• _Material shown_:
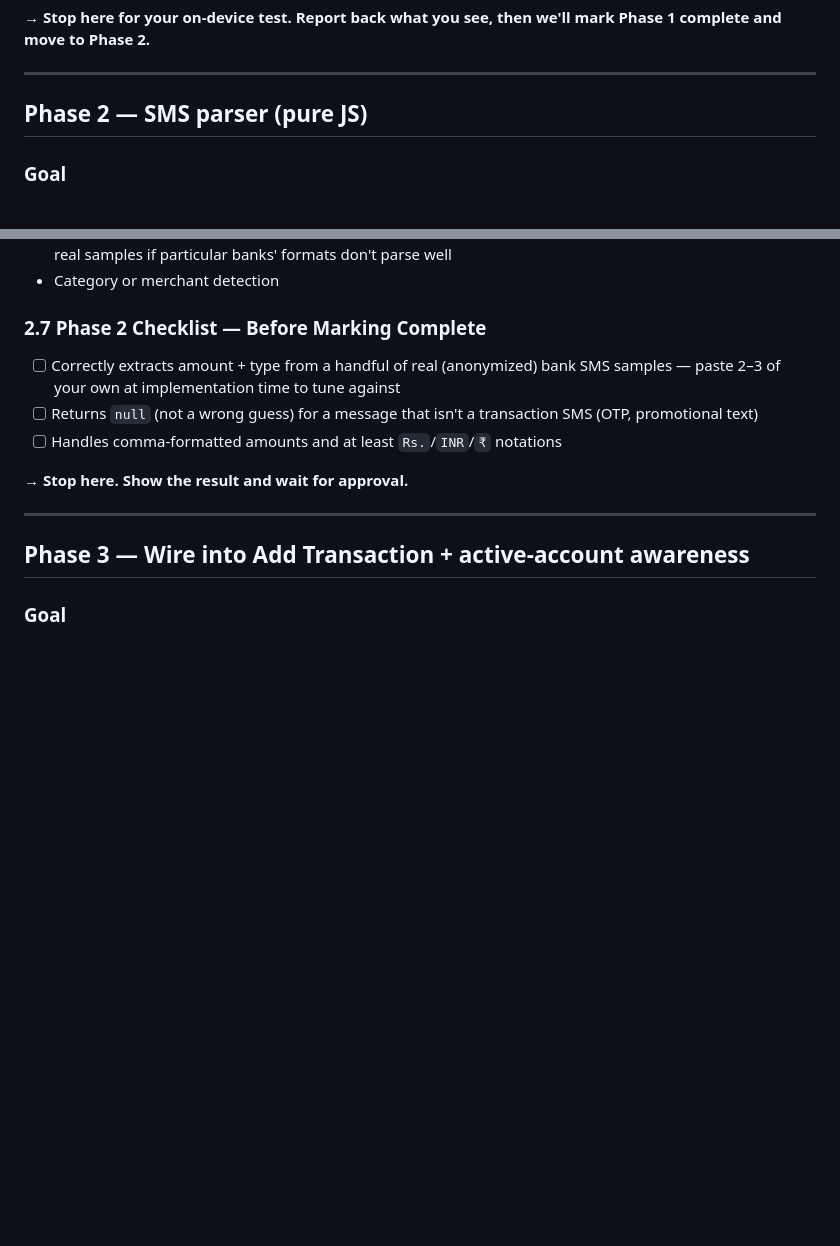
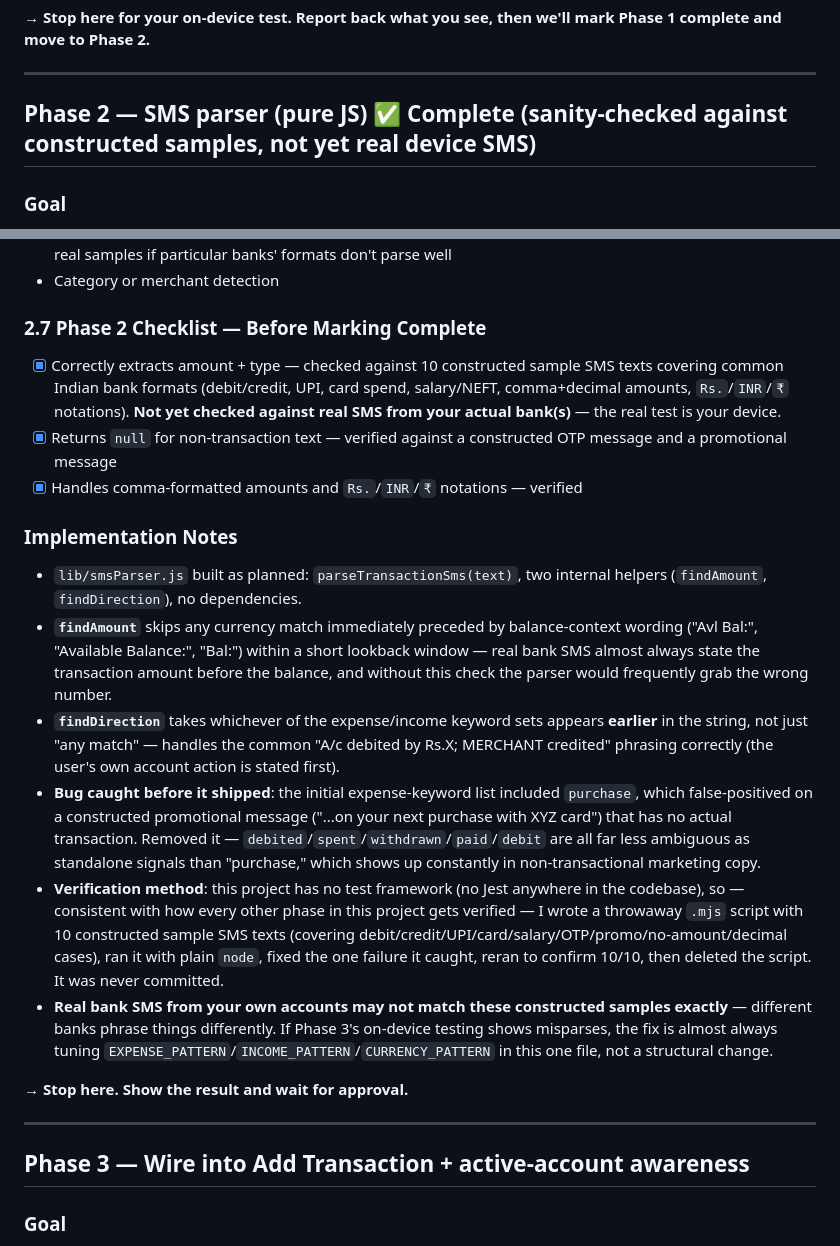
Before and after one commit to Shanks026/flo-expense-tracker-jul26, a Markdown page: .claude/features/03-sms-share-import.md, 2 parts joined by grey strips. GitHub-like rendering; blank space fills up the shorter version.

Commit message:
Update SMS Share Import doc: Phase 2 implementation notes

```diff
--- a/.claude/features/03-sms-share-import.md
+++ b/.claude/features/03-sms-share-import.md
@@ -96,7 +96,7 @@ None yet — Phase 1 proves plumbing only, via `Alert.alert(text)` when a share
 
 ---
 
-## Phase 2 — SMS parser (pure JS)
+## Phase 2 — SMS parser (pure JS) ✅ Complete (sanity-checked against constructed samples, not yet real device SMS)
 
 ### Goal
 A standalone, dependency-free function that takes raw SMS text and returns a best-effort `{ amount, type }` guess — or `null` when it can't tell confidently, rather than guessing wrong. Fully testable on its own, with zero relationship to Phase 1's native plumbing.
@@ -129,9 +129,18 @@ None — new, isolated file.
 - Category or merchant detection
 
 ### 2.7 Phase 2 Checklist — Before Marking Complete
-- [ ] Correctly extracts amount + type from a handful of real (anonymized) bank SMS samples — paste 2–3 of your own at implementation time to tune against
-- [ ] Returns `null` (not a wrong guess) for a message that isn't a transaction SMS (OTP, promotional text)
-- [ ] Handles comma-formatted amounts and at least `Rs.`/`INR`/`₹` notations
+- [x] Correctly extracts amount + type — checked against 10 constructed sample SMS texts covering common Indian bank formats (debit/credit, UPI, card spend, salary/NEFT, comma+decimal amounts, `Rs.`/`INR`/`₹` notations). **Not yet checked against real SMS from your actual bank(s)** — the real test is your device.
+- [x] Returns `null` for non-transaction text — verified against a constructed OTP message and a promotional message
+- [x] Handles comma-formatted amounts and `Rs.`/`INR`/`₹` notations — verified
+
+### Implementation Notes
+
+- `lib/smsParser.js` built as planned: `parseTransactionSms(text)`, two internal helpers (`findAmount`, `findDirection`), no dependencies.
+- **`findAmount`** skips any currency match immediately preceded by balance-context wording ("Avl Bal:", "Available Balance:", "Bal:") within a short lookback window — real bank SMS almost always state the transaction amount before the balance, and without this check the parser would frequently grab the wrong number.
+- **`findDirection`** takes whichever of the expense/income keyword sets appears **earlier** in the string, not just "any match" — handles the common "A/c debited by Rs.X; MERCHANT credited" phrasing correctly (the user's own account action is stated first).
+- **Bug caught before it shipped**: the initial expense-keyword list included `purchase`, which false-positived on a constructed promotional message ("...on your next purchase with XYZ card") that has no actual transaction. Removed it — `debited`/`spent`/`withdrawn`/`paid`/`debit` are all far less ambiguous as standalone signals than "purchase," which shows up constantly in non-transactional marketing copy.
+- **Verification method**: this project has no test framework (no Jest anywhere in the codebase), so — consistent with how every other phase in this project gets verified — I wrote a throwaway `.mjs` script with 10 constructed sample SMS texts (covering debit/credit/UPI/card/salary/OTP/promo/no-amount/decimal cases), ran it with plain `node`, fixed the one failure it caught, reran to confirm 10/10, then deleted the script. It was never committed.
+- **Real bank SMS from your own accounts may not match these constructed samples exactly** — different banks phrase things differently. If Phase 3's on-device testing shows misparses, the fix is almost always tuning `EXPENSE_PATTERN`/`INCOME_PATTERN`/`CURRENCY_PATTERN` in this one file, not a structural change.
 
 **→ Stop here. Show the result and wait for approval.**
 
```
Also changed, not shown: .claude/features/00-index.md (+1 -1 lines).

• _Brief_:
Each entry above should be copied word for word, with the images omitted.

• _Answer to the problem_:
Before and after one commit to Shanks026/flo-expense-tracker-jul26, a Markdown page: .claude/features/03-sms-share-import.md, 2 parts joined by grey strips. GitHub-like rendering; blank space fills up the shorter version.

Commit message:
Update SMS Share Import doc: Phase 2 implementation notes

```diff
--- a/.claude/features/03-sms-share-import.md
+++ b/.claude/features/03-sms-share-import.md
@@ -96,7 +96,7 @@ None yet — Phase 1 proves plumbing only, via `Alert.alert(text)` when a share
 
 ---
 
-## Phase 2 — SMS parser (pure JS)
+## Phase 2 — SMS parser (pure JS) ✅ Complete (sanity-checked against constructed samples, not yet real device SMS)
 
 ### Goal
 A standalone, dependency-free function that takes raw SMS text and returns a best-effort `{ amount, type }` guess — or `null` when it can't tell confidently, rather than guessing wrong. Fully testable on its own, with zero relationship to Phase 1's native plumbing.
@@ -129,9 +129,18 @@ None — new, isolated file.
 - Category or merchant detection
 
 ### 2.7 Phase 2 Checklist — Before Marking Complete
-- [ ] Correctly extracts amount + type from a handful of real (anonymized) bank SMS samples — paste 2–3 of your own at implementation time to tune against
-- [ ] Returns `null` (not a wrong guess) for a message that isn't a transaction SMS (OTP, promotional text)
-- [ ] Handles comma-formatted amounts and at least `Rs.`/`INR`/`₹` notations
+- [x] Correctly extracts amount + type — checked against 10 constructed sample SMS texts covering common Indian bank formats (debit/credit, UPI, card spend, salary/NEFT, comma+decimal amounts, `Rs.`/`INR`/`₹` notations). **Not yet checked against real SMS from your actual bank(s)** — the real test is your device.
+- [x] Returns `null` for non-transaction text — verified against a constructed OTP message and a promotional message
+- [x] Handles comma-formatted amounts and `Rs.`/`INR`/`₹` notations — verified
+
+### Implementation Notes
+
+- `lib/smsParser.js` built as planned: `parseTransactionSms(text)`, two internal helpers (`findAmount`, `findDirection`), no dependencies.
+- **`findAmount`** skips any currency match immediately preceded by balance-context wording ("Avl Bal:", "Available Balance:", "Bal:") within a short lookback window — real bank SMS almost always state the transaction amount before the balance, and without this check the parser would frequently grab the wrong number.
+- **`findDirection`** takes whichever of the expense/income keyword sets appears **earlier** in the string, not just "any match" — handles the common "A/c debited by Rs.X; MERCHANT credited" phrasing correctly (the user's own account action is stated first).
+- **Bug caught before it shipped**: the initial expense-keyword list included `purchase`, which false-positived on a constructed promotional message ("...on your next purchase with XYZ card") that has no actual transaction. Removed it — `debited`/`spent`/`withdrawn`/`paid`/`debit` are all far less ambiguous as standalone signals than "purchase," which shows up constantly in non-transactional marketing copy.
+- **Verification method**: this project has no test framework (no Jest anywhere in the codebase), so — consistent with how every other phase in this project gets verified — I wrote a throwaway `.mjs` script with 10 constructed sample SMS texts (covering debit/credit/UPI/card/salary/OTP/promo/no-amount/decimal cases), ran it with plain `node`, fixed the one failure it caught, reran to confirm 10/10, then deleted the script. It was never committed.
+- **Real bank SMS from your own accounts may not match these constructed samples exactly** — different banks phrase things differently. If Phase 3's on-device testing shows misparses, the fix is almost always tuning `EXPENSE_PATTERN`/`INCOME_PATTERN`/`CURRENCY_PATTERN` in this one file, not a structural change.
 
 **→ Stop here. Show the result and wait for approval.**
 
```
Also changed, not shown: .claude/features/00-index.md (+1 -1 lines).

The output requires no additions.